Together these three buildings form a remarkable monumental complex in the heart of Seville. The cathedral and the Alcázar – dating from the Reconquest of 1248 to the 16th century and imbued with Moorish influences – are an exceptional testimony to the civilization of the Almohads as well as that of Christian Andalusia. The Giralda minaret is the masterpiece of Almohad architecture. It stands next to the cathedral with its five naves; the largest Gothic building in Europe, it houses the tomb of Christopher Columbus. The ancient Lonja, which became the Archivo de Indias, contains valuable documents from the archives of the colonies in the Americas.
Together the Cathedral, Alcázar and Archivo de Indias as a series, form a remarkable monumental complex in the heart of Seville. They perfectly epitomize the Spanish "Golden Age", incorporating vestiges of Islamic culture, centuries of ecclesiastical power, royal sovereignty and the trading power that Spain acquired through its colonies in the New World.Founded in 1403 on the site of a former mosque, the Cathedral, built in Gothic and Renaissance style, covers seven centuries of history. With its five naves it is the largest Gothic building in Europe. Its bell tower, the Giralda, was the former minaret of the mosque, a masterpiece of Almohad architecture and now is important example of the cultural syncretism thanks to the top section of the tower, designed in the Renaissance period by Hernán Ruiz. Its "chapter house" is the first known example of the use of the elliptical floor plan in the western world. Ever since its creation, the Cathedral has continued to be used for religious purposes.
The original nucleus of the Alcázar was constructed in the 10th century as the palace of the Moslem governor, and is used even today as the Spanish royal family's residence in this city, thereby retaining the same purpose for which it was originally intended: as a residence of monarchs and heads of state.

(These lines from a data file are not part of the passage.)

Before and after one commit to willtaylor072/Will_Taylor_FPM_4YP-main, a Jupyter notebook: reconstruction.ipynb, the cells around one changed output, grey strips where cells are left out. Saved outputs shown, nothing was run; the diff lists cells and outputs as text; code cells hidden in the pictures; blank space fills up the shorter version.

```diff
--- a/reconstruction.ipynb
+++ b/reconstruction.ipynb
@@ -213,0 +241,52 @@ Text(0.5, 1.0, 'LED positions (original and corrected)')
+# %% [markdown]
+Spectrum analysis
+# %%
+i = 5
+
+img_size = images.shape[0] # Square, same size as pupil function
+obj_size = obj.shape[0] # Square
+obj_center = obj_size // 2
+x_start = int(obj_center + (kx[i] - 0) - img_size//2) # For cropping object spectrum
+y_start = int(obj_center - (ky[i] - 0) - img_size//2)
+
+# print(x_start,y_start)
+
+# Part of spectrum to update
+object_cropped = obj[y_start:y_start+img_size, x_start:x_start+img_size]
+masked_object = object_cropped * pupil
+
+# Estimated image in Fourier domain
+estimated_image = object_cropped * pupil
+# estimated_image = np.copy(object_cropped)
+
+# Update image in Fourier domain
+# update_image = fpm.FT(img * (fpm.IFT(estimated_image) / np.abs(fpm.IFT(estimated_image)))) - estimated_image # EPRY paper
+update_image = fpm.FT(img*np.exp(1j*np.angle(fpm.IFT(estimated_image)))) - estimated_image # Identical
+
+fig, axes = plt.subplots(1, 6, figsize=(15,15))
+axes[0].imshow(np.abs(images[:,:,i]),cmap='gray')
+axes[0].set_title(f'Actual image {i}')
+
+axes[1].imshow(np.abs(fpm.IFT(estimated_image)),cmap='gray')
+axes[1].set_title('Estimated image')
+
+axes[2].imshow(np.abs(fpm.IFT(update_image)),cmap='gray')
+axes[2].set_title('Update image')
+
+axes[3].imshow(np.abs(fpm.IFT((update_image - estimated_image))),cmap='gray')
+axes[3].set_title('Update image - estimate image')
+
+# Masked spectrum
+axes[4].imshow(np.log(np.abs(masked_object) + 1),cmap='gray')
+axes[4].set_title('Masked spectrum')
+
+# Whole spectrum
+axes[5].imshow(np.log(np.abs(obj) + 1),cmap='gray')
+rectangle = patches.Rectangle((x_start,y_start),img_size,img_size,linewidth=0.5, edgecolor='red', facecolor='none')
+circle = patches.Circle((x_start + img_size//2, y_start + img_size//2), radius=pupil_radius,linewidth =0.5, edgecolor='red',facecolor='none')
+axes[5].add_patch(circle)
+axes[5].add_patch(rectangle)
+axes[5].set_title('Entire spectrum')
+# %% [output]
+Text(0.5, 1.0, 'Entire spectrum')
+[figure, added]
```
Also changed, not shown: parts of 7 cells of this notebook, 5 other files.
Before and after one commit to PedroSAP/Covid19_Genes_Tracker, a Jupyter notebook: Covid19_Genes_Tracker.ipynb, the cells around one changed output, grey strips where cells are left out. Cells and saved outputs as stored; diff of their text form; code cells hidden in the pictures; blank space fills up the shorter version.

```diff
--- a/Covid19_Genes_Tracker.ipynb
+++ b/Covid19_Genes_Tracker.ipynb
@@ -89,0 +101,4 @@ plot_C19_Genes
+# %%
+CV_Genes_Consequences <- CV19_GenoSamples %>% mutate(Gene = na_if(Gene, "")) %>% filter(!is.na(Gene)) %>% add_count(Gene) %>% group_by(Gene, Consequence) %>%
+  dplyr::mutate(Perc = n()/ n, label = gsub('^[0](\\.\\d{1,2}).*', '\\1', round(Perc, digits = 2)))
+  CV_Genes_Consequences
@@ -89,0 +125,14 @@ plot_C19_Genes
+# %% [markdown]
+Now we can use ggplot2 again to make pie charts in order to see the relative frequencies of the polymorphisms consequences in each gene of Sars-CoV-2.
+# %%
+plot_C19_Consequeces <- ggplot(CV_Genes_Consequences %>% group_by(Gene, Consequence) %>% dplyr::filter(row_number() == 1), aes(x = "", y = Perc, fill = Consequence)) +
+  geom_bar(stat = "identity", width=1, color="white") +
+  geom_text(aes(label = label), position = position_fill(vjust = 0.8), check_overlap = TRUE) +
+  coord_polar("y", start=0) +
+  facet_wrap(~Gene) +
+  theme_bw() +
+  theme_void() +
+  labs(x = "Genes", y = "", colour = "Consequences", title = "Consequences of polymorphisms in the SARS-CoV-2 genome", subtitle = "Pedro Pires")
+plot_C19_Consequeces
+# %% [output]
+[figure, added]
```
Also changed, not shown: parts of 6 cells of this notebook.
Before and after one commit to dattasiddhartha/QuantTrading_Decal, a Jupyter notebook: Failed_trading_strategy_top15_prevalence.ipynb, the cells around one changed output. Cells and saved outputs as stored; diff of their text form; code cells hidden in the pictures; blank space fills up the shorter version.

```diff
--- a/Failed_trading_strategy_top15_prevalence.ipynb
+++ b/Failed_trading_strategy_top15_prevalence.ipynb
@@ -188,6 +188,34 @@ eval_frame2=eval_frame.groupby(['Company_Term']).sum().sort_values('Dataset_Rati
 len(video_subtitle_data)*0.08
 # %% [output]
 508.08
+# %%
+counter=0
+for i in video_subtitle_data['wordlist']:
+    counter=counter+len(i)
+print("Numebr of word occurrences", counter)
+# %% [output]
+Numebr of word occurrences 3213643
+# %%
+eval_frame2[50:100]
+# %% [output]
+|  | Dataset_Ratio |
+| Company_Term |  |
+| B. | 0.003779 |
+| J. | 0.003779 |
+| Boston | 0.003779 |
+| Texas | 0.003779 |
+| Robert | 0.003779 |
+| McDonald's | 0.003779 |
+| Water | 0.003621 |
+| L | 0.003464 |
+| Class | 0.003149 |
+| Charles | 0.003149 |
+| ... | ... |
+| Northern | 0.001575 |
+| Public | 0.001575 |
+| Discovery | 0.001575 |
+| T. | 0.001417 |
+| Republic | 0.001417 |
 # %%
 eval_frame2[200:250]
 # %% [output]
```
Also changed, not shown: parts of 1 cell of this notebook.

Built and rebuilt from the early Middle Ages right up to our times, it consists of a group of palatial buildings and extensive gardens. The Alcázar embraces a rare compendium of cultures where areas of the original Almohad palace - such as the "Patio del Yeso" or the "Jardines del Crucero" - coexist with the Palacio de Pedro I representing Spanish Mudejar art, together with other constructions displaying every cultural style from the Renaissance to the Neoclassical.
The Archivo de Indias building was constructed in 1585 to house the Casa Lonja or Consulado de Mercaderes de Sevilla (Consulate of the merchants of Seville). It became the Archivo General de Indias in 1785, and since then it has become home to the greatest collection of documentation concerning the discovery of and relations with the New World. The Archivo de Indias, designed by the architect responsible for completing El Escorial, Juan de Herrera, is one of the clearest examples of Spanish Renaissance architecture. An enormous influence on Baroque Andalusian architecture and on Spanish neoclassicism, it symbolizes the link between the Old and the New World.
Seville owes its importance during the 16th and 17th centuries to its designation as the capital of the Carrera de Indias (the Indies route: the Spanish trading monopoly with Latin America). It was the "Gateway to the Indies" and the only trading port with the Indies from 1503 until 1718.